Common wisdom is that China and other Asian giants will inevitably supplant their Western rivals as the world’s economic superpowers. But with oil shooting towards the $200 mark and inflation hovering above dangerous levels, the Chinese economic model is about to undergo a severe “stress test.”
China’s miraculous boom has been fuelled by the outsourcing of manufacturing. Low labour costs and a lax regulatory environnment have made the country an attractive place to outsource the manufacture and assembly of cheap consumer goods. But as fuel costs rise, it begins to make less sense to have a factory in Tianjin manufacture products for markets in Dallas or Munich.
Ambrose Evans-Pritchard in the Telegraph:
The cost of a 40ft container from Shanghai to Rotterdam has risen threefold since the price of oil exploded. “The monumental energy price increases will be a ‘game-changer’ for Asia,” said Stephen Jen, currency chief at Morgan Stanley. The region’s trade model is about to be “stress-tested”.
The consequences?
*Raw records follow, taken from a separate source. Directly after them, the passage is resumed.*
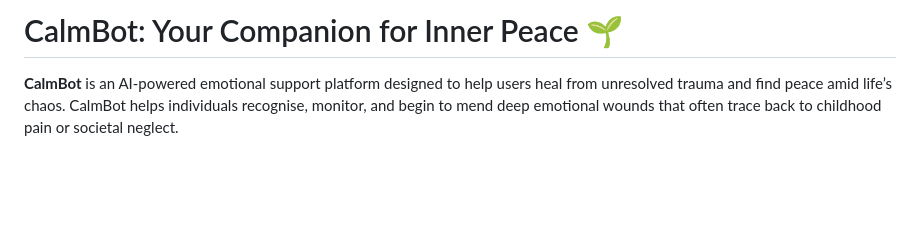
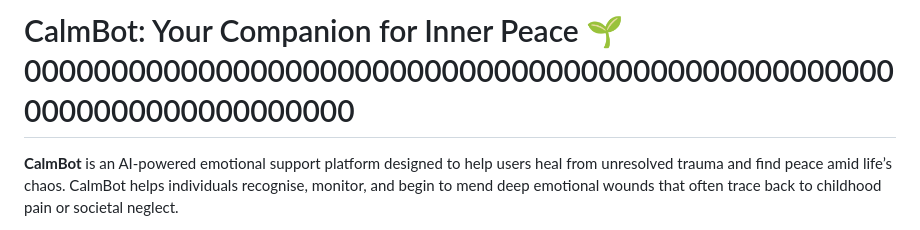
Before and after one commit to barnazaka/calmbot, a Markdown page: README.md, the part around the change. Rendered like a GitHub page; blank space fills up the shorter version.

```diff
--- a/README.md
+++ b/README.md
@@ -1,4 +1,4 @@
-# CalmBot: Your Companion for Inner Peace 🌱
+# CalmBot: Your Companion for Inner Peace 🌱 000000000000000000000000000000000000000000000000000000000000000000000
 
 
 **CalmBot** is an AI-powered emotional support platform designed to help users heal from unresolved trauma and find peace amid life’s chaos. CalmBot helps individuals recognise, monitor, and begin to mend deep emotional wounds that often trace back to childhood pain or societal neglect.
```
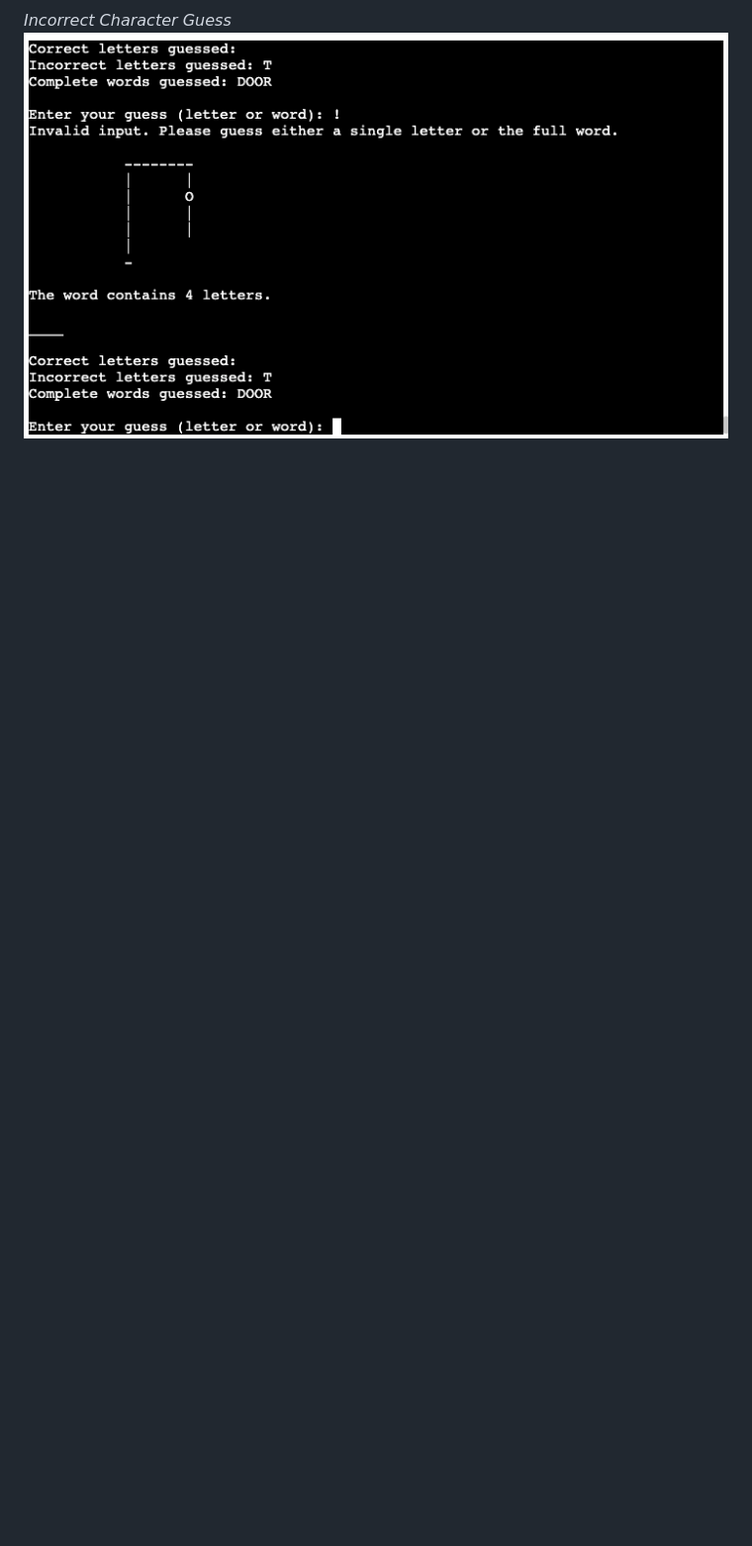
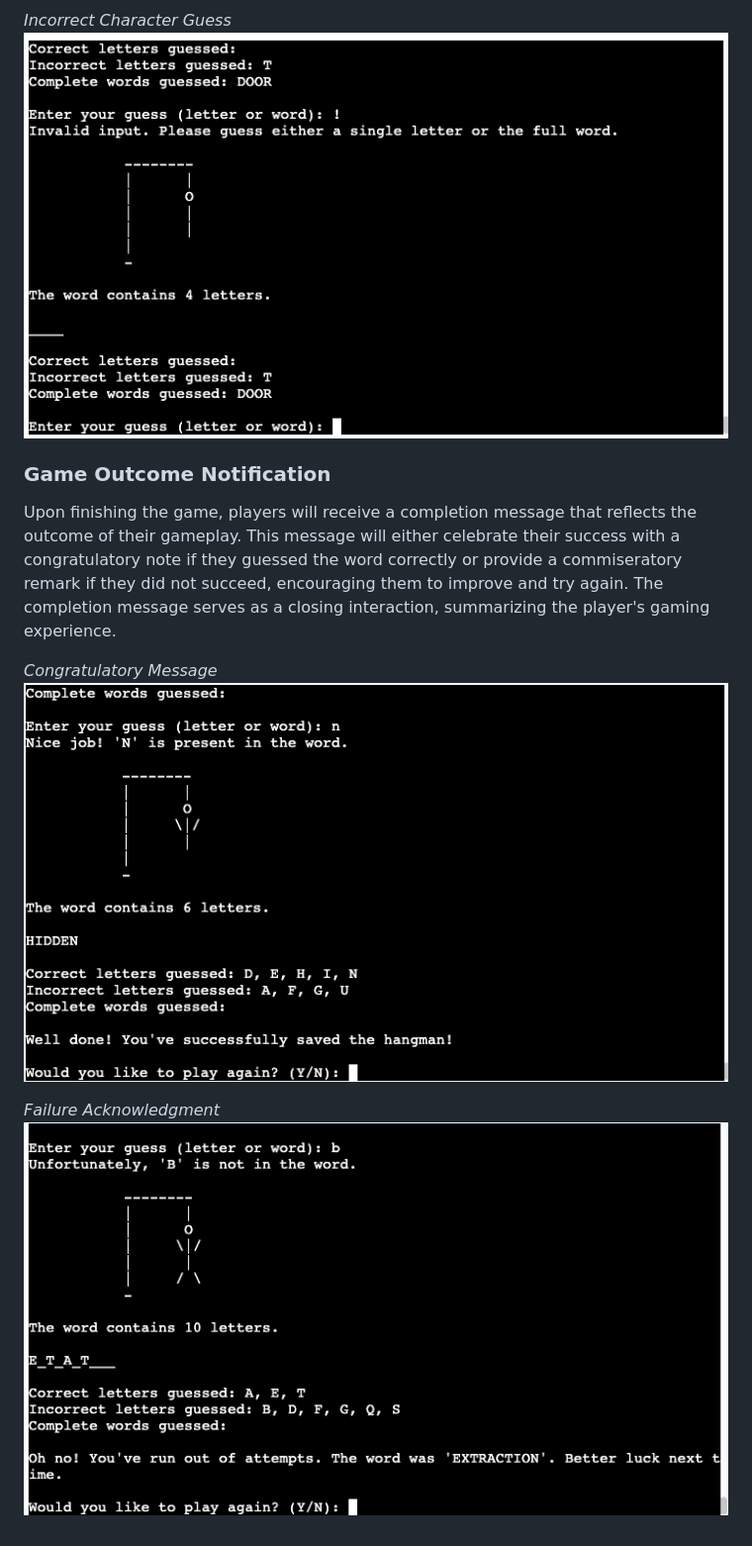
Before and after one commit to Yuss76A/hangman, a Markdown page: README.md, the part around the change. Shown: that part at 99% size. GitHub-like rendering; pictures changed too: docs/screenshots/failedmessage.png (added), docs/screenshots/guessedword.png (added); blank space fills up the shorter version.

Commit message:
Add a game outcome notification with text and images

```diff
--- a/README.md
+++ b/README.md
@@ -90,3 +90,13 @@ If a player attempts to guess multiple letters and the length of the guess does
 
 *Incorrect Character Guess*<br>
 ![Incorrect Character Guess](docs/screenshots/invalidinput.png)
+
+### Game Outcome Notification
+
+Upon finishing the game, players will receive a completion message that reflects the outcome of their gameplay. This message will either celebrate their success with a congratulatory note if they guessed the word correctly or provide a commiseratory remark if they did not succeed, encouraging them to improve and try again. The completion message serves as a closing interaction, summarizing the player's gaming experience.
+
+*Congratulatory Message*<br>
+![Congratulatory Message](docs/screenshots/guessedword.png)
+
+*Failure Acknowledgment*<br>
+![Failure Acknowledgment](docs/screenshots/failedmessage.png)
```
Also changed, not shown: docs/screenshots/restart.png (added).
This is actually positive for the US’s dying manufacturing sector: goods will now become cheaper to produce here. (One US manufacturer recently told us that his auto-related company has “become China for Europe”). It also probably benefits poorer countries in Central America and Eastern Europe that are closer to the big U.S. and European markets.
On the negative side, it also threatens an economy that has become critical to world growth, along with a stock market–Shanghai–that has already dropped more than 50% from its peak.